The former governor went on to explain, "You don't want the enemy to understand how long they have to wait in the weeds until you're going to be gone. You want to have a series of things you want to see accomplished in terms of the strength of the Iraqi military and the Iraqi police and the leadership of the Iraqi government."

Furthermore, ABC reported that Romney had said something similar on CBS the same day. ABC went on to report,

When asked if Romney's Tuesday morning show comments represented something new for the Republican presidential hopeful, Romney spokesman Kevin Madden described them as "consistent with his previous statements about milestones and metrics towards success in Iraq."

Madden also pointed to a Jan. 10, 2007, statement Romney issued about President Bush's Iraq troop surge in which Romney endorsed the troop buildup while adding that this effort "should be combined with clear objectives and milestones for U.S. and Iraqi leaders."

It is worth noting, however, that the Jan. 10, 2007, statement studiously avoided references to timetables, in contrast with his Tuesday morning show comments.

The Hill, along with other news outlets, similarly reported last April that Romney supported maintaining a secret timetable. One would think that if that’s not what he had meant, his campaign would have raised a ruckus and demanded a correction. But I found no evidence that that had occurred. Nor did Romney spokeswoman Bay Buchanan make any such claim. She accused McCain, only, of distorting Romney’s remarks. She and Hannity simply insisted Romney had never supported a timetable.

Hannity based his defense of Romney on the fact that he would do like President Bush and veto a bill with a timetable. But it’s pretty clear from the context that Romney thought the veto was appropriate because he thought the timetables should be kept secret. Hannity never explained why, if Romney had not supported a timetable, he had said, “There's no question that the president and Prime Minister al Maliki have to have a series of timetables and milestones.”

In the next segment, Bay Buchanan came on as a representative of Romney. Hannity announced that Romney is demanding an apology from McCain. But I found nothing to indicate he had demanded an apology from ABC or The Hill for saying almost the same thing.

Hannity argued that a private benchmark was somehow different from a private timetable and that McCain had distorted Romney's comments. Hannity said to Buchanan, "(Romney) said, 'Of course, he would not support a timetable.' But it seems they're taking out of context the idea that they might put some type of benchmark, but again, it would be a private one. But John McCain is out there saying that Romney supported timetables. How are you guys responding to this?"

Hannity further suggested that McCain’s accusation was a deliberate attempt to shift the discussion away from the economy which, Hannity happened to mention, was the number one concern of voters (“that seems to play more into Mitt Romney’s camp in terms of his background and experience”) and more toward the war “where Senator McCain is claiming he has more experience?” Excuse me, but McCain isn’t just claiming he has more experience. He HAS more experience.

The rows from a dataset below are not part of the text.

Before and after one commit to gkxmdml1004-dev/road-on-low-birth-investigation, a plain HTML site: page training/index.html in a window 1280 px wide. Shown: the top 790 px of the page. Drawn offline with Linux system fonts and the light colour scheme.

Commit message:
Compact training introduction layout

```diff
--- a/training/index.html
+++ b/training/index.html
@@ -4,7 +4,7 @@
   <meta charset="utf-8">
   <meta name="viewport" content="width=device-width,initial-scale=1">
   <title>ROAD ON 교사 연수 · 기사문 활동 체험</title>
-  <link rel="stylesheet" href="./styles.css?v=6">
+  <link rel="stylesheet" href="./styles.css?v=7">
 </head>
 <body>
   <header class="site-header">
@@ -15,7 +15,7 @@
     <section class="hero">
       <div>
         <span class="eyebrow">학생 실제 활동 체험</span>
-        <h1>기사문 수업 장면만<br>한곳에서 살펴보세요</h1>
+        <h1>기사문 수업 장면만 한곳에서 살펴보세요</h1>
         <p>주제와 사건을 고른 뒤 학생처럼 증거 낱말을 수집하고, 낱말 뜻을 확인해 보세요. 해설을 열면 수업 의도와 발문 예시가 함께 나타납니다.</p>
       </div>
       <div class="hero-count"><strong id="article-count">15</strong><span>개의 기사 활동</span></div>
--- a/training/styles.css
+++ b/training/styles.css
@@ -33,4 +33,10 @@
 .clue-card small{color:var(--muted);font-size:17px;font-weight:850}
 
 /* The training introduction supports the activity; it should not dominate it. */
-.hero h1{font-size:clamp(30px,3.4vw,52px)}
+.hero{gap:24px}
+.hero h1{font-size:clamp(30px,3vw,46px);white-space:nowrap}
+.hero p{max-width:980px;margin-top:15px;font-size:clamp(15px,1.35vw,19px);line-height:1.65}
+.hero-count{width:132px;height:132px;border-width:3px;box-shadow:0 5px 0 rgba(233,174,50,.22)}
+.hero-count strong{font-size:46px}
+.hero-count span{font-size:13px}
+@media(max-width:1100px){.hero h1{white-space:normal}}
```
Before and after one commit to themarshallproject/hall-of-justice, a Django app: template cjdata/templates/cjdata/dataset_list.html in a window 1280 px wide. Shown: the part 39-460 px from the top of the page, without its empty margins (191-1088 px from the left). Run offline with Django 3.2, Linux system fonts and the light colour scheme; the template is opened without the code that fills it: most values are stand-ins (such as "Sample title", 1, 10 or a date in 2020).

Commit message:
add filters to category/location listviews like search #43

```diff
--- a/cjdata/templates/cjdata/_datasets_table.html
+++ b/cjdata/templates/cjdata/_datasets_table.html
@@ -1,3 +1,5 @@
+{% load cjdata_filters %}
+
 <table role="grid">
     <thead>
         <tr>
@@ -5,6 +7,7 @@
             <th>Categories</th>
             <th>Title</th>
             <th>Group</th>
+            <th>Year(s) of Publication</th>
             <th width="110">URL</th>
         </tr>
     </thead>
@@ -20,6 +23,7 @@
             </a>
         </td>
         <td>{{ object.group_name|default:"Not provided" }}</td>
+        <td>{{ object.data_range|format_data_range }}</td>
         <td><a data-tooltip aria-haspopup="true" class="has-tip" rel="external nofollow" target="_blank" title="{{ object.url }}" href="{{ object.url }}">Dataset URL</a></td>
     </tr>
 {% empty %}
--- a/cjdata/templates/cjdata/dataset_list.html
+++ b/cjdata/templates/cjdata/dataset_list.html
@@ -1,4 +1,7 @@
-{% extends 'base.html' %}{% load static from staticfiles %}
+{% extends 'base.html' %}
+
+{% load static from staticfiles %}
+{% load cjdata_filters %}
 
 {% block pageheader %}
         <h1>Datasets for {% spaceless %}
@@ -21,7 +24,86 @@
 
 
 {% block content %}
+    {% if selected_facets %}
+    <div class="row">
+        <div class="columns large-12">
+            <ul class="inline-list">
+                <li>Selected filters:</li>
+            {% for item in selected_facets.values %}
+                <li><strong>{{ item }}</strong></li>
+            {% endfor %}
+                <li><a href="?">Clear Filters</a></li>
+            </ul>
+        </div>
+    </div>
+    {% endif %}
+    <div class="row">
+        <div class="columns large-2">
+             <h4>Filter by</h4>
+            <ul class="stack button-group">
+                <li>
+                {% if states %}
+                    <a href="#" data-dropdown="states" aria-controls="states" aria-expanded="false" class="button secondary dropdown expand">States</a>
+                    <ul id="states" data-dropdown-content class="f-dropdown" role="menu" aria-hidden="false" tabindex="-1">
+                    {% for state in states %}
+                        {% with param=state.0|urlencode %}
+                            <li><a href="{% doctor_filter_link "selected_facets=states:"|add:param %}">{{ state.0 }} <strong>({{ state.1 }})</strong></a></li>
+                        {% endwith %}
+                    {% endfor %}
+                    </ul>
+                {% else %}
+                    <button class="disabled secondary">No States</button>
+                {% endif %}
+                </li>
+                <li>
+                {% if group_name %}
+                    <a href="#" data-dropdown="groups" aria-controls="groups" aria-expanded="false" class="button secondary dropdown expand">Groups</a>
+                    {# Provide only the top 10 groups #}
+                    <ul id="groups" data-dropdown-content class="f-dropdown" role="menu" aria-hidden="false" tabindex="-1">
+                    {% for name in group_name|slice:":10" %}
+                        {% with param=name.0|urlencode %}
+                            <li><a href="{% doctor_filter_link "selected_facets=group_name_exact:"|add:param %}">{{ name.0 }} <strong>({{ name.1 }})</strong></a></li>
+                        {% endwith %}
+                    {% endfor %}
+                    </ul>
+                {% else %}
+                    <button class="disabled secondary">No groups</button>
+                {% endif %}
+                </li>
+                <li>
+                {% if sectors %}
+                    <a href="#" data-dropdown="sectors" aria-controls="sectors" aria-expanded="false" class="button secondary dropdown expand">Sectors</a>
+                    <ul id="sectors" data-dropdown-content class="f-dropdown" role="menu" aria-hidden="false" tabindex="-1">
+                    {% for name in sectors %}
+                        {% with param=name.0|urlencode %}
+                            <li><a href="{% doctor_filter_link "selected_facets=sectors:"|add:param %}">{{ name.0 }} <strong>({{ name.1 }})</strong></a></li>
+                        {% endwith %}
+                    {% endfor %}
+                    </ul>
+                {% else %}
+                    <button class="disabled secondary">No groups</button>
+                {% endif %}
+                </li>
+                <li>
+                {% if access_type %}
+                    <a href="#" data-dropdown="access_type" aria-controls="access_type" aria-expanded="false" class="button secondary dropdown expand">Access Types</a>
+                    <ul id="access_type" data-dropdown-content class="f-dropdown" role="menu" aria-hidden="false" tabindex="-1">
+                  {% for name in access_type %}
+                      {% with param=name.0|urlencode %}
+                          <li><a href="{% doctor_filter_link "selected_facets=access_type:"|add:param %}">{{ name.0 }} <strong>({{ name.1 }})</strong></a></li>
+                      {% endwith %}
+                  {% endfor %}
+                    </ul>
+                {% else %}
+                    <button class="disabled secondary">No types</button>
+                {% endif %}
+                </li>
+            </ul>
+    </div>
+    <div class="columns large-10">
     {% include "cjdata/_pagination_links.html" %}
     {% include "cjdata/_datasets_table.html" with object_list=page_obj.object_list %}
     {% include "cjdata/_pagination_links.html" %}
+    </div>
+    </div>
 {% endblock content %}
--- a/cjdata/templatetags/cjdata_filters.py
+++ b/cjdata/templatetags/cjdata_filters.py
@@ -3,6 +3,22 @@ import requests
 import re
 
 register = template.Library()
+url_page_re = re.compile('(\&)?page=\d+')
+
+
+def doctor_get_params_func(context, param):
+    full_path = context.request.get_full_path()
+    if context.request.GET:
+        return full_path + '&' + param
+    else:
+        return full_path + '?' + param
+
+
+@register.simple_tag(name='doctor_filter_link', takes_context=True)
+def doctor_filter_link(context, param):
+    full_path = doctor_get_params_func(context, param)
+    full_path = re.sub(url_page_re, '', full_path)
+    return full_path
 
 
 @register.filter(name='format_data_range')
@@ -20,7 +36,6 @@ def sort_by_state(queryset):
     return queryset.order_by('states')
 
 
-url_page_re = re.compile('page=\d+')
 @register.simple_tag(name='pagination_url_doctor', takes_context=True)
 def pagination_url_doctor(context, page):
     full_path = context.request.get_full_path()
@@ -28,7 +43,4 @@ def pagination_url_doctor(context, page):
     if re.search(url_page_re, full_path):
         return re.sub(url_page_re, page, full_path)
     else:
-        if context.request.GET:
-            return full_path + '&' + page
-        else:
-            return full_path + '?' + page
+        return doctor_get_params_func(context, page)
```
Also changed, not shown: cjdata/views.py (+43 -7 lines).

Colmes posted Romney’s quote (which matched the one I had above) and said, “(Romney) wanted a timetable. He just didn’t want it public. He is not being honest about what he said on Good Morning America.”

Hannity rudely interrupted Colmes to complain that Colmes had not put up the entire quote. Presumably Hannity wanted to include the part about Romney talking about a veto.

But Colmes shot back that it was his turn, that Hannity had had his turn and “I’m now questioning Bay Buchanan and I’m gonna make the case. Mr. Hannity, you’ve had your turn. Bay, let’s be honest here.” As I have noted has happened many times before when someone stands up to Hannity, he backed down with a smile.

Bay Buchanan accused John McCain of “deliberately distorting the facts” and threw a lot of other mud at him, including calling McCain “mean and angry” and saying that he doesn’t respond well to pressure. So much for that Republican civility FOX News was gushing about a few days ago.

Think Progress says that Fox’s Brit Hume reported that “some members” of the Bush family are supporting Romney. It’s no surprise that Hannity and FOX News are doing their part, too.